The Indian Income tax Appellate Tribunal ruled that the fees paid by ONCG are properly characterized as royalties, for Indian tax purposes, under both Indian domestic law and the India-UK double taxation treaty. It was therefore subject to the applicable withholding tax according to the treaty.
Number of U.S. based companies provide the database subscriptions services to the users in India. They should closely study amd monitor the case as this may have deep implications for them.
IRS recently released the draft Form 8621 to reflect changes made by FATCA effective March 18, 2010.
The new Part I of the Form suggests that the IRS generally intends to require annual filing of Form 8621—
- Without regard to whether an election under the PFIC rules is being made in that year, or whether the PFIC rules would alter otherwise generally applicable U.S. income tax rules for the year under section 1291, and
- Without regard to whether an income inclusion would be required under section 1293 or section 1296 for that tax year.
The information in this new Part I would require the taxpayers to provide IRS with information also generally required on new Form 8938 (Statement of Specified Foreign Investment Assets), and would enable the IRS to waive reporting on Form 8938 of foreign assets reported on Form 8621 without sacrificing the ability of the IRS to obtain desired information.
The IRS did not release draft instructions. Guidance is still awaited on issues such as whether it will retain current exceptions from filing of Form 8621 by tax-exempt U.S. entities that would not be subject to U.S. taxation under subchapter F on actual dividends from a PFIC.
To remind our readers, generally any investment by a US person in a foreign mutual fund is considered a PFIC and subject to be reported on Form 8621.
IRS yesterday released a draft version of Form W-8IMY, Certificate of Foreign Intermediary, Foreign Flow-Through Entity, or Certain U.S. Branches for United States Tax Withholding, to accommodate the FATCA provisions of the Code’s Chapter 4. Instructions to the draft, which would expand the form from two to eight pages, haven’t been released yet.

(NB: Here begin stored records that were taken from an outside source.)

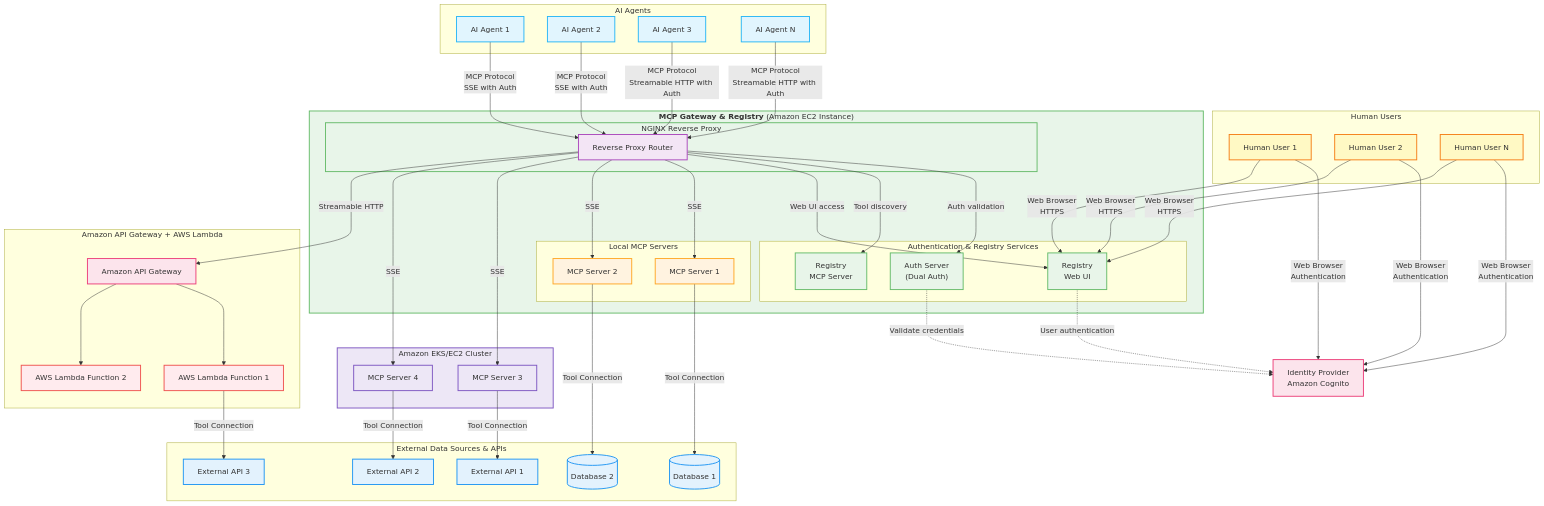
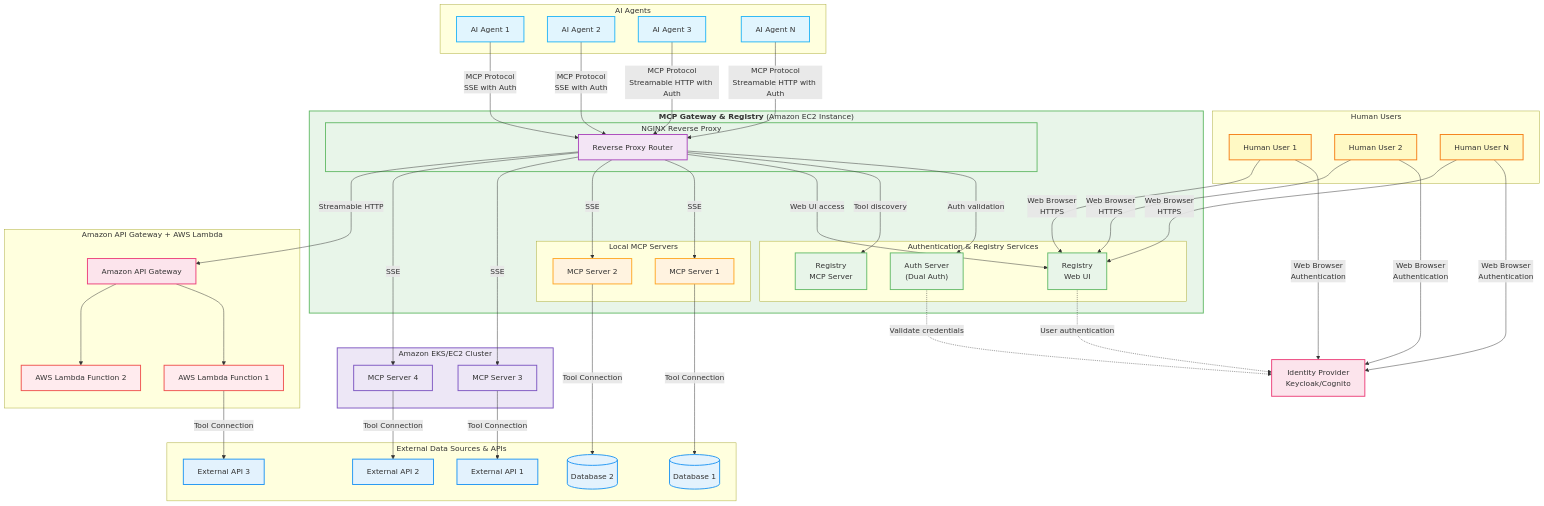
The diagram in README.md (ascending-llc/mcp-gateway-registry), drawn with Mermaid before and after one commit. The commit also changed other lines of this file and 46 other files, not shown here.

```diff
--- a/README.md
+++ b/README.md
@@ -133,7 +133,7 @@
     end
     
     %% Identity Provider
-    IdP[Identity Provider<br/>Amazon Cognito]
+    IdP[Identity Provider<br/>Keycloak/Cognito]
     
     subgraph EKS_Cluster["Amazon EKS/EC2 Cluster"]
         MCP_EKS1["MCP Server 3"]
```
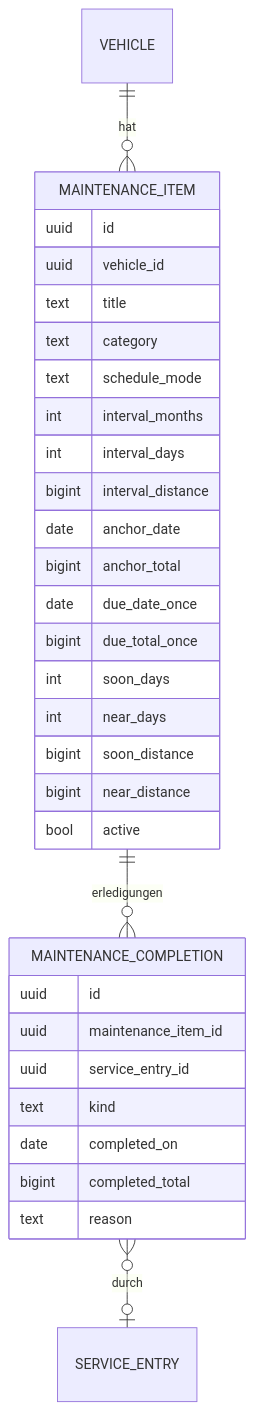
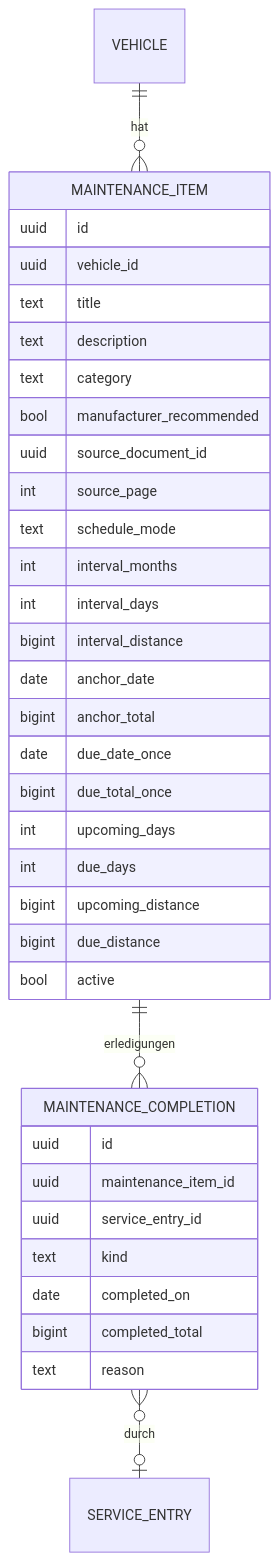
The diagram in docs/phase-2/10-domaene-maintenance.md (Sh1su/vector), drawn with Mermaid before and after one commit. The commit also changed other lines of this file and 13 other files, not shown here.

````diff
--- a/docs/phase-2/10-domaene-maintenance.md
+++ b/docs/phase-2/10-domaene-maintenance.md
@@ -14,35 +14,39 @@
 ```mermaid
 erDiagram
   VEHICLE ||--o{ MAINTENANCE_ITEM : hat
   MAINTENANCE_ITEM ||--o{ MAINTENANCE_COMPLETION : erledigungen
   MAINTENANCE_COMPLETION }o--o| SERVICE_ENTRY : durch
 
   MAINTENANCE_ITEM {
     uuid id
     uuid vehicle_id
     text title
+    text description
     text category
+    bool manufacturer_recommended
+    uuid source_document_id
+    int source_page
     text schedule_mode
     int interval_months
     int interval_days
     bigint interval_distance
     date anchor_date
     bigint anchor_total
     date due_date_once
     bigint due_total_once
-    int soon_days
-    int near_days
-    bigint soon_distance
-    bigint near_distance
+    int upcoming_days
+    int due_days
+    bigint upcoming_distance
+    bigint due_distance
     bool active
   }
   MAINTENANCE_COMPLETION {
     uuid id
     uuid maintenance_item_id
     uuid service_entry_id
     text kind
     date completed_on
     bigint completed_total
     text reason
   }
 ```
````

Generally effective for payments made after Dec. 31, 2012, the HIRE Act established rules for withholdable payments to foreign financial institutions (FFIs) and for withholdable payments to other foreign entities by adding new Chapter 4 to the Code (Code Sec. 1471 through Code Sec. 1474). The rules provide for withholding taxes to enforce new reporting requirements on specified foreign accounts owned by specified U.S. persons or by U.S.-owned foreign entities.
Under Code Sec. 1471(a), a withholding agent must withhold 30% of any withholdable payment to an FFI that does not meet the requirements of Code Sec. 1471(b). A withholdable payment is, subject to certain exceptions:
- Any payment of interest, dividends, rents, salaries, wages, premiums, annuities, compensations, remunerations, emoluments, and other fixed or determinable annual or periodical gains, profits, and income (FDAP income), if such payment is from sources within the US; and
- Any gross proceeds from the sale or other disposition of any property of a type which can produce interest or dividends from sources within the US (Code Sec. 1473(1))
An FFI satisfies Code Sec. 1471(b), if it either enters into an agreement (an FFI agreement) with IRS to perform certain obligations or meets requirements prescribed by IRS to be deemed to comply with Code Sec. 1471(b).